AVAILABLE RECORDS below:

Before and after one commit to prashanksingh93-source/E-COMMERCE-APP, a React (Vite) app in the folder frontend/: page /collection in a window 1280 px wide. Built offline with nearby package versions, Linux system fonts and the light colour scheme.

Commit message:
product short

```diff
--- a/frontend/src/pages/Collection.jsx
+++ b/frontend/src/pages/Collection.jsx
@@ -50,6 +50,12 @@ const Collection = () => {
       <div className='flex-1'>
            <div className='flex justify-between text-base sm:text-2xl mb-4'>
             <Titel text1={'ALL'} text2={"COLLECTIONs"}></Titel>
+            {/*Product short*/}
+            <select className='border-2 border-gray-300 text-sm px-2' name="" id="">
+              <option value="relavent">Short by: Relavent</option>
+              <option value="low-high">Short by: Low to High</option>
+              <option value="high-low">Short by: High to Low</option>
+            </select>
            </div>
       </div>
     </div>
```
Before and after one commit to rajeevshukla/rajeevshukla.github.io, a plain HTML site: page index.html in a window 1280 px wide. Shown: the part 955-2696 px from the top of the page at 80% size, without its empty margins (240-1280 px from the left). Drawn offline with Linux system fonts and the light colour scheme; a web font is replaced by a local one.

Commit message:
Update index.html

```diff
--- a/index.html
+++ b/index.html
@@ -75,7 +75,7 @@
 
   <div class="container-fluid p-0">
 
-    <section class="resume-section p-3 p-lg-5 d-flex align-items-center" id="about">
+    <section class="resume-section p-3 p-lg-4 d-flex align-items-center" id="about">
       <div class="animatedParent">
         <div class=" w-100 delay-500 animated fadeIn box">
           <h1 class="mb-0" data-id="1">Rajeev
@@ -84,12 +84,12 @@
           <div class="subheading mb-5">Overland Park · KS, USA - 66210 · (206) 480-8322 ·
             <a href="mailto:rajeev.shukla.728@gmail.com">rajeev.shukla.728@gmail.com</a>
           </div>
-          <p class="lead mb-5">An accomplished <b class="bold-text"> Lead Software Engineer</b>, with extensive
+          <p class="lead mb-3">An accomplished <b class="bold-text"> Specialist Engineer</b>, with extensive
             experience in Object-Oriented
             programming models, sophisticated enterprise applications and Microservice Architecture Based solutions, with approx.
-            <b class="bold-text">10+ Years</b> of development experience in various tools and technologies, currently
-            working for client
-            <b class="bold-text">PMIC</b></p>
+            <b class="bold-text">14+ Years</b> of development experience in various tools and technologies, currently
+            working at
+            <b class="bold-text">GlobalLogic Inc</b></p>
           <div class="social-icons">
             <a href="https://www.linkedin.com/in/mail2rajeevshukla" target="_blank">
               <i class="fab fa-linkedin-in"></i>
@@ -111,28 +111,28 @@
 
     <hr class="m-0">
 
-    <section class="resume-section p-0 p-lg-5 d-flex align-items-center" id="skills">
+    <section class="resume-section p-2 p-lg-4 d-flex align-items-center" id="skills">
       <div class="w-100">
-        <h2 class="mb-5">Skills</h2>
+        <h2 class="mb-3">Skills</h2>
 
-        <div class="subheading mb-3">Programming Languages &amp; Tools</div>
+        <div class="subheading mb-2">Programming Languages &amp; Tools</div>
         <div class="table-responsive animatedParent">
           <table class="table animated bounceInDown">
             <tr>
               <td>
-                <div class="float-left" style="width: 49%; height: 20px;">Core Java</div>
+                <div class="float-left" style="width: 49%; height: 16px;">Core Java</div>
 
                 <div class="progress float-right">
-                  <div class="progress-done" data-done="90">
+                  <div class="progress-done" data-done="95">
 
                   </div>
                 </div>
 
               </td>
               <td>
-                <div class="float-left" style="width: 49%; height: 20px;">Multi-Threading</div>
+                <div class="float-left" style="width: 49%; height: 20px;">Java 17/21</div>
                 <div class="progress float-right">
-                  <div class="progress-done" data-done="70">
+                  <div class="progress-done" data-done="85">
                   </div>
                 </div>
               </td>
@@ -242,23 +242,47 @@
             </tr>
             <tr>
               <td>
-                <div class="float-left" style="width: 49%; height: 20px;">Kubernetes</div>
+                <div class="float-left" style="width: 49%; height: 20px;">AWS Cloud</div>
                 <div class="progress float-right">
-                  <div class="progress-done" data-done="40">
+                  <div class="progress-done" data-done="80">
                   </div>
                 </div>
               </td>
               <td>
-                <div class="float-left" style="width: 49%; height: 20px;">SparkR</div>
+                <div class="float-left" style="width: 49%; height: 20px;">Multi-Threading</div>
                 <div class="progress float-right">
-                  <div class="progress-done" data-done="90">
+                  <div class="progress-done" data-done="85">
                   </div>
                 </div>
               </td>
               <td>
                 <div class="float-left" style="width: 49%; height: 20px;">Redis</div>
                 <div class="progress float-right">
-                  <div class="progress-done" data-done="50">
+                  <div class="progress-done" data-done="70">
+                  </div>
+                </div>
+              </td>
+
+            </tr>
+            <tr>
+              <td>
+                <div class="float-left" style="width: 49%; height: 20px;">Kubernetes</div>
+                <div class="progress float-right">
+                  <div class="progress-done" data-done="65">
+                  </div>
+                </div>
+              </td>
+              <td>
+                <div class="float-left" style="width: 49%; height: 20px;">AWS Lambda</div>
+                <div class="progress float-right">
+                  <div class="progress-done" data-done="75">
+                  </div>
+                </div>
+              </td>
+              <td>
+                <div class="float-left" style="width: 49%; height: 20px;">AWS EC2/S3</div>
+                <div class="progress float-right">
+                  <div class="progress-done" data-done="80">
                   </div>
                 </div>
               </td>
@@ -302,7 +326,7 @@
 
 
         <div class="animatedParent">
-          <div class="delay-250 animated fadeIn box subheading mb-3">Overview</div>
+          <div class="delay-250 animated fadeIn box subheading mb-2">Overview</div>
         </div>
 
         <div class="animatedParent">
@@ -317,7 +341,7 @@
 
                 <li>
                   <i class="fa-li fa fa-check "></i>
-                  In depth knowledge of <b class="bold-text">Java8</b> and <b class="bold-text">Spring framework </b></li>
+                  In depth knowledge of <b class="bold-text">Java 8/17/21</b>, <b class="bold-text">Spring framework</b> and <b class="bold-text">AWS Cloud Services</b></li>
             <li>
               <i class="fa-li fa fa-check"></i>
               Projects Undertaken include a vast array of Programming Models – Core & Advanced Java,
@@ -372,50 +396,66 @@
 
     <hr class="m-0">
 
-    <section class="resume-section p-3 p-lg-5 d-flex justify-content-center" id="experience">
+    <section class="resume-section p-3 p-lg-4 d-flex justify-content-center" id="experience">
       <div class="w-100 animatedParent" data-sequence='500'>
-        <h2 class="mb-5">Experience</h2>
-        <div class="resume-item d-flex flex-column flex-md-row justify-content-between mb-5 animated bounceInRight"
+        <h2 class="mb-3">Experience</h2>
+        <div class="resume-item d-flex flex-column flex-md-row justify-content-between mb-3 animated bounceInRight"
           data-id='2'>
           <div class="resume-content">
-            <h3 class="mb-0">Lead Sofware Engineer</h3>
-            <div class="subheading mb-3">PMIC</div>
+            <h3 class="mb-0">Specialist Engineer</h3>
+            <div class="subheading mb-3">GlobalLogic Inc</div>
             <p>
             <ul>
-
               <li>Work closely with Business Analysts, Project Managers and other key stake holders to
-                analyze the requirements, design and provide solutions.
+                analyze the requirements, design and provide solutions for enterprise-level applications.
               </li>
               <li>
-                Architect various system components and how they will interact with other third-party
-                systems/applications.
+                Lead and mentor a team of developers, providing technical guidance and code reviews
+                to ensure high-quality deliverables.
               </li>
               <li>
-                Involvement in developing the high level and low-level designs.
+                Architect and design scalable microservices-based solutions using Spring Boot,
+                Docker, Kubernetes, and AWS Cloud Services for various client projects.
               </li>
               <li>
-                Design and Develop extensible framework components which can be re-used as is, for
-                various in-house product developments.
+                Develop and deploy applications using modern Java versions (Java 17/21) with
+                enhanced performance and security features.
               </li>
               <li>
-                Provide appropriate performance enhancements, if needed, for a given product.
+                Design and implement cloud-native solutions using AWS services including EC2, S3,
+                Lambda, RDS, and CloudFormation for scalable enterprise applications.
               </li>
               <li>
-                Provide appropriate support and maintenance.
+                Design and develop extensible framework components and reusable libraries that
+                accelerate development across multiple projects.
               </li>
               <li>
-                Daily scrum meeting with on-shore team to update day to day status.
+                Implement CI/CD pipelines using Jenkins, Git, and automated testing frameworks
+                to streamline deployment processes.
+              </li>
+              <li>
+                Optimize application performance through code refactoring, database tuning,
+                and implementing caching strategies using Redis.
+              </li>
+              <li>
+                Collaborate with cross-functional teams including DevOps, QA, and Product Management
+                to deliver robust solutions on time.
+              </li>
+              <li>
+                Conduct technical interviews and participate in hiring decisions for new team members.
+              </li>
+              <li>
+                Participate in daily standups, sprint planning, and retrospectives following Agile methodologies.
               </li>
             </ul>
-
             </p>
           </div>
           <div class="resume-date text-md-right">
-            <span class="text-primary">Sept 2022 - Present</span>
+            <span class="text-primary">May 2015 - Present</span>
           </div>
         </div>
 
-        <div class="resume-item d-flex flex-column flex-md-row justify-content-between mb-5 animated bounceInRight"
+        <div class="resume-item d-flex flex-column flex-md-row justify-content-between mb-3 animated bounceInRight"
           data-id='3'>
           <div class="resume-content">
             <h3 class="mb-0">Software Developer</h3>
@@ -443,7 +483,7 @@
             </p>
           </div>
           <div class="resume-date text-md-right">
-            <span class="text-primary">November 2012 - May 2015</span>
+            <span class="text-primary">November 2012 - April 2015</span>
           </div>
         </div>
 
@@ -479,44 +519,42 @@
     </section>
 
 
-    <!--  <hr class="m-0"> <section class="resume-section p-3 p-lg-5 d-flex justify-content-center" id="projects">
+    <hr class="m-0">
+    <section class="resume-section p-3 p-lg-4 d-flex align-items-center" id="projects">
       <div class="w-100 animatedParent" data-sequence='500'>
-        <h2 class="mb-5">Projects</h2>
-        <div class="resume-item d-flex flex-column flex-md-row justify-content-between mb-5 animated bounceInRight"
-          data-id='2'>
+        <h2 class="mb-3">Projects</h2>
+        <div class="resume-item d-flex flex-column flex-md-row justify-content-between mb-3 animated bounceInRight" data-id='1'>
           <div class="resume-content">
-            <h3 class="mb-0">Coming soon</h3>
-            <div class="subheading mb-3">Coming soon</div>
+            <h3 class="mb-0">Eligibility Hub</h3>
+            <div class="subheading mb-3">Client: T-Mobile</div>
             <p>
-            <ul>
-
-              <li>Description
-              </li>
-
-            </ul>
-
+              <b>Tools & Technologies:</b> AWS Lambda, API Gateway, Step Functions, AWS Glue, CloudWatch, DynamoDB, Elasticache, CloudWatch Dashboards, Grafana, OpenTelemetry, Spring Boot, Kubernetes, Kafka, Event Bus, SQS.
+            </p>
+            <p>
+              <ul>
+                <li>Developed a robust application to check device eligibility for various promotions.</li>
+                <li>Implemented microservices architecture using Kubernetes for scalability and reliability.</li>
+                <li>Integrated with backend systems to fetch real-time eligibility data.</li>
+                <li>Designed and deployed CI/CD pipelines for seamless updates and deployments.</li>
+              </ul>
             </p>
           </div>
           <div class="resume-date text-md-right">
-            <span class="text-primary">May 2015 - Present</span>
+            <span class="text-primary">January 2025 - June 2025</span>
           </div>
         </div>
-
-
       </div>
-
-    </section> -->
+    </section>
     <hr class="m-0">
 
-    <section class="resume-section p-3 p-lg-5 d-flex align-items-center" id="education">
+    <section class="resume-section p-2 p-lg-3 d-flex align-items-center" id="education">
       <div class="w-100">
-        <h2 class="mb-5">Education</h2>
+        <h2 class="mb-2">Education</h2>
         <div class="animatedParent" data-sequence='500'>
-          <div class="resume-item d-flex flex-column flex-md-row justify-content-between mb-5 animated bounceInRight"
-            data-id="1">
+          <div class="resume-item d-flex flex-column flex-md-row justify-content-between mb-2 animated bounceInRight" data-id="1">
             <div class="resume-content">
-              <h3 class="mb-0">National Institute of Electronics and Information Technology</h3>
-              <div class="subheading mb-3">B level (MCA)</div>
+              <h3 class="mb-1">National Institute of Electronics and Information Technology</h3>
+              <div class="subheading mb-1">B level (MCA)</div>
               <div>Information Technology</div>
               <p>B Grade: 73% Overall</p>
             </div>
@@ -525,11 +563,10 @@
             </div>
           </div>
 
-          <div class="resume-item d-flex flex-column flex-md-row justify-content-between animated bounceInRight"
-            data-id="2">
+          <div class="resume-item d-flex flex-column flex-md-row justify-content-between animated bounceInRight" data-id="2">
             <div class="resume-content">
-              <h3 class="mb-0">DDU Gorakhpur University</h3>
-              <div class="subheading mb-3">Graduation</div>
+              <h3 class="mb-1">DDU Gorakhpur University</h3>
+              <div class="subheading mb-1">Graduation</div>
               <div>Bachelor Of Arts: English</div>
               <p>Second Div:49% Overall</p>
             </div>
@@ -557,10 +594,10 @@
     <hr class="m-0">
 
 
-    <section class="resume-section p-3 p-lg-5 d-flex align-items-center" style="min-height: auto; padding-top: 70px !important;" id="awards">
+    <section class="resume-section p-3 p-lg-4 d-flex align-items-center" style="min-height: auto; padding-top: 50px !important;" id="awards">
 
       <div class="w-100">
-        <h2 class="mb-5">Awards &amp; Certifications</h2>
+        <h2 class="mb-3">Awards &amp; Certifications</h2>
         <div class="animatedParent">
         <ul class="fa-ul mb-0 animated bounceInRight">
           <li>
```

End of AVAILABLE RECORDS.

▸ **WORK TASK**: Look through the listing above. Pick out each line with "enterprise" and copy it.

▸ **OUTPUT FOR THIS EXERCISE**:
             programming models, sophisticated enterprise applications and Microservice Architecture Based solutions, with approx.
+                analyze the requirements, design and provide solutions for enterprise-level applications.
+                Lambda, RDS, and CloudFormation for scalable enterprise applications.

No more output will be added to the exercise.